With legalization sweeping the nation, the fear among critics of marijuana is that soon everyone will be high.
Some of those pot haters cited a study last fall that said cannabis use in the United States doubled from 2002 to 2013.
Not so says a new report from researchers at Washington University School of Medicine in St. Louis.
“Rather than doubling, the increase in marijuana use among adults was closer to 20 percent over the same time period,” the school said in a statement. “Problems related to using pot, such as addiction, remained steady or even declined.”
No doubling here. But the St. Louis researchers found something else: The overall number of pot users is higher, ahem, than the other study reported.
“That study had indicated that 9.5 percent of American adults used the drug, as compared with 12.5 percent in this study,” the school said.

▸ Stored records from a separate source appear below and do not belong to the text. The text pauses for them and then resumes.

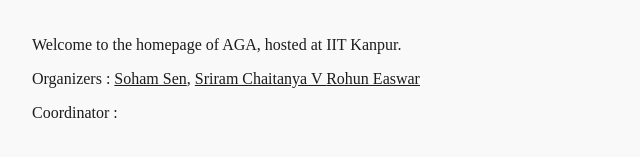
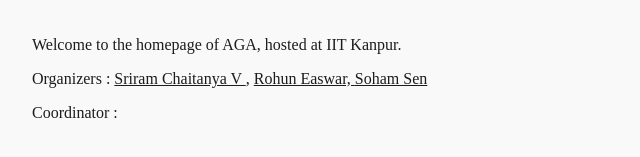
Before and after one commit to seminaireharishchandra/Seminaire-Harish-Chandra.github.io, a plain HTML site: page index.html in a window 1280 px wide. Both pictures are taken after a click on the link "About". Shown: the part 165-322 px from the top of the page, 258-898 px from the left. Drawn offline with nearby package versions, Linux system fonts and the light colour scheme.

Commit message:
Update index.html

```diff
--- a/index.html
+++ b/index.html
@@ -38,7 +38,7 @@
     <div class="content">
       <div id="about">
         <p>Welcome to the homepage of AGA, hosted at IIT Kanpur.</p>
-        <p>Organizers : <a href="mailto:sohams21@iitk.ac.in">Soham Sen</a>, <a href="mailto:sriramcv22@iitk.ac.in">Sriram Chaitanya V </a> <a href="mailto:rohunse21@iitk.ac.in">Rohun Easwar </a></p>
+        <p>Organizers : <a href="mailto:sriramcv22@iitk.ac.in">Sriram Chaitanya V </a>, <a href="mailto:rohunse21@iitk.ac.in">Rohun Easwar, <a href="mailto:sohams21@iitk.ac.in">Soham Sen</a>  </a></p>
         <p>Coordinator : </p>
 
         <! --  <img src="bust.jpeg"
```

That’s still about 1 in 10 of us — you know, the special ones.
“It’s not surprising that marijuana use is on the rise — several states have legalized it for either medicinal or recreational use — but our data suggest that the use rate hasn’t come close to doubling,” said the latest study’s lead author Richard A. Grucza, a professor of psychiatry. “That doesn’t mean there are no problems. The two studies agree that close to 1 in 10 adults uses the drug. The difference is that we believe the 2002 survey for the other study underestimated the percentage of adults using the drug.”
Now, as for marijuana taking over the world: There’s still time …